Go through the listing beneath and show each line containing the string "data".
==== Given records ====
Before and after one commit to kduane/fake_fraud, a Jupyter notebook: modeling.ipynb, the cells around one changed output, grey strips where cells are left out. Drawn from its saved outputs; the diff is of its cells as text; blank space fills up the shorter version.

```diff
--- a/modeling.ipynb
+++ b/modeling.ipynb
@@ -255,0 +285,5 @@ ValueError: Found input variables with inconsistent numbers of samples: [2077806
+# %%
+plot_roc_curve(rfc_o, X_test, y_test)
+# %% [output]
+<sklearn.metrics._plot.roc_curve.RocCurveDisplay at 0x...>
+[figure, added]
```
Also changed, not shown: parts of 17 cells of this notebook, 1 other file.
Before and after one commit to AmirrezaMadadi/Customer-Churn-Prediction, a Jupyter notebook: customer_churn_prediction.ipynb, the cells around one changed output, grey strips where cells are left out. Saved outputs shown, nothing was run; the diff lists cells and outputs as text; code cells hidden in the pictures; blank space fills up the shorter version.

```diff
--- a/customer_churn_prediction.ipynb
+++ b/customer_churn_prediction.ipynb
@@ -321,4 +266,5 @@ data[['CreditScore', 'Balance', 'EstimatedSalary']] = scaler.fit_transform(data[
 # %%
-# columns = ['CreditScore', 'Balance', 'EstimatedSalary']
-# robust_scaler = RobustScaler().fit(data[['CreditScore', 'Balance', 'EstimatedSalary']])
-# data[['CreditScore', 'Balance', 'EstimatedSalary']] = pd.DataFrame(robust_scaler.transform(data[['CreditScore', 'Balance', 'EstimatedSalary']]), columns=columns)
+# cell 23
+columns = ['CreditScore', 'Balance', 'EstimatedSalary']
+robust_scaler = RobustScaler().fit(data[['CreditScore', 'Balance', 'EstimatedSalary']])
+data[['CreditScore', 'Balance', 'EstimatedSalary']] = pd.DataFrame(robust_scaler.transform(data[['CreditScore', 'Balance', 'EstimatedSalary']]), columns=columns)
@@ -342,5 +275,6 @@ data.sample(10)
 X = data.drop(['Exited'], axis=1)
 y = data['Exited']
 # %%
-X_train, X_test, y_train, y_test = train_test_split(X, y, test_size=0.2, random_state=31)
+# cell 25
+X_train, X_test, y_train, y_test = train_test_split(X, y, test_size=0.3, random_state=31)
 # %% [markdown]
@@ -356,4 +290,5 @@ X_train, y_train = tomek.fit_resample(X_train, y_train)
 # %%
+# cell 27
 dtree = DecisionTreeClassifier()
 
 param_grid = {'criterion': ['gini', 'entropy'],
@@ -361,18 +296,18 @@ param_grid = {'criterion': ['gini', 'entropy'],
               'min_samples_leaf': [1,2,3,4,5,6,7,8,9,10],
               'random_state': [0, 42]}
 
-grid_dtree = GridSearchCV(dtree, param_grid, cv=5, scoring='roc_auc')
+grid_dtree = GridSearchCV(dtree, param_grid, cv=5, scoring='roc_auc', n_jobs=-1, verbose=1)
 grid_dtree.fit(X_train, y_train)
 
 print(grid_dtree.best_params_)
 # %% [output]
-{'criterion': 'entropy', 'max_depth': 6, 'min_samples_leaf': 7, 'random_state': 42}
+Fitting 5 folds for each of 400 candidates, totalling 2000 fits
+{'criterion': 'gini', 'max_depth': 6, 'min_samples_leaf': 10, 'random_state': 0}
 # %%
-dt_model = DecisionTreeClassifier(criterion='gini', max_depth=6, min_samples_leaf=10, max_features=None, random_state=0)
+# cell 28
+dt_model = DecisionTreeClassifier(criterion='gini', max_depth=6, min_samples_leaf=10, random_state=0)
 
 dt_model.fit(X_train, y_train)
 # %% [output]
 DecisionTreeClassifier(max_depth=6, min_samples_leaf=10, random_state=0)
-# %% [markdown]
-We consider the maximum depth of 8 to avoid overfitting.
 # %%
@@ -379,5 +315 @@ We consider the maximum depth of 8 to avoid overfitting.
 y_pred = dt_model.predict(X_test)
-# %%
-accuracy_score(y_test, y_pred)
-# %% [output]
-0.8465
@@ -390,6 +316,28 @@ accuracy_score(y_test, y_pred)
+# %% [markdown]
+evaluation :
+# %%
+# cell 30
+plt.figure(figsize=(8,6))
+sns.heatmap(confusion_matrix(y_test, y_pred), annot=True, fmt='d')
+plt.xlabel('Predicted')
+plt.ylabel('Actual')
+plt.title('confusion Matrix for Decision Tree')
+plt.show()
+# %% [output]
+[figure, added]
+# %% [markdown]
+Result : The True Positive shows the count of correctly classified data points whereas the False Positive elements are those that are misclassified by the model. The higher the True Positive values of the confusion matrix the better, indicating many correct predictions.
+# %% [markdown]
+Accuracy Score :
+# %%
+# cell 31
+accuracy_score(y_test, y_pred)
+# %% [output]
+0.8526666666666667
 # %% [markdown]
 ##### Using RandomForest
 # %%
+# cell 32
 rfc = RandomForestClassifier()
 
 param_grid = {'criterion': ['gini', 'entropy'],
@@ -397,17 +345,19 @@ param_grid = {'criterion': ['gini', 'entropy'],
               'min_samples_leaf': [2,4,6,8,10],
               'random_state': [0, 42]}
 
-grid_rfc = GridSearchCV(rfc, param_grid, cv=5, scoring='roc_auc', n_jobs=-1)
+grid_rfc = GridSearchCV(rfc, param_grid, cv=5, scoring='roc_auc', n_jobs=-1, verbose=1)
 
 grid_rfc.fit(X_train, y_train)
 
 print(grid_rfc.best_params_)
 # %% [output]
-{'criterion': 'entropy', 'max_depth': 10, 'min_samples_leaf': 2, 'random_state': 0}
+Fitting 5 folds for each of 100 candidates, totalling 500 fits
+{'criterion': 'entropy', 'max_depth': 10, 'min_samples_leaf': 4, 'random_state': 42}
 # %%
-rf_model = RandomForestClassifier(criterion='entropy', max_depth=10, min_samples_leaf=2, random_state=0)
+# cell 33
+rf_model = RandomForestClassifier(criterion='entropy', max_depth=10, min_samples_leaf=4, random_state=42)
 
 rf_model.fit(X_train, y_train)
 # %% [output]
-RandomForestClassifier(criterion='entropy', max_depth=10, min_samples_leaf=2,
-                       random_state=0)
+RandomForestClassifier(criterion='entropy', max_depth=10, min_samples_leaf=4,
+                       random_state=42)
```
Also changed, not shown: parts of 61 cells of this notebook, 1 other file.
====
Written solution |
@@ -321,4 +266,5 @@ data[['CreditScore', 'Balance', 'EstimatedSalary']] = scaler.fit_transform(data[
-# robust_scaler = RobustScaler().fit(data[['CreditScore', 'Balance', 'EstimatedSalary']])
-# data[['CreditScore', 'Balance', 'EstimatedSalary']] = pd.DataFrame(robust_scaler.transform(data[['CreditScore', 'Balance', 'EstimatedSalary']]), columns=columns)
+robust_scaler = RobustScaler().fit(data[['CreditScore', 'Balance', 'EstimatedSalary']])
+data[['CreditScore', 'Balance', 'EstimatedSalary']] = pd.DataFrame(robust_scaler.transform(data[['CreditScore', 'Balance', 'EstimatedSalary']]), columns=columns)
@@ -342,5 +275,6 @@ data.sample(10)
 X = data.drop(['Exited'], axis=1)
 y = data['Exited']
+Result : The True Positive shows the count of correctly classified data points whereas the False Positive elements are those that are misclassified by the model. The higher the True Positive values of the confusion matrix the better, indicating many correct predictions.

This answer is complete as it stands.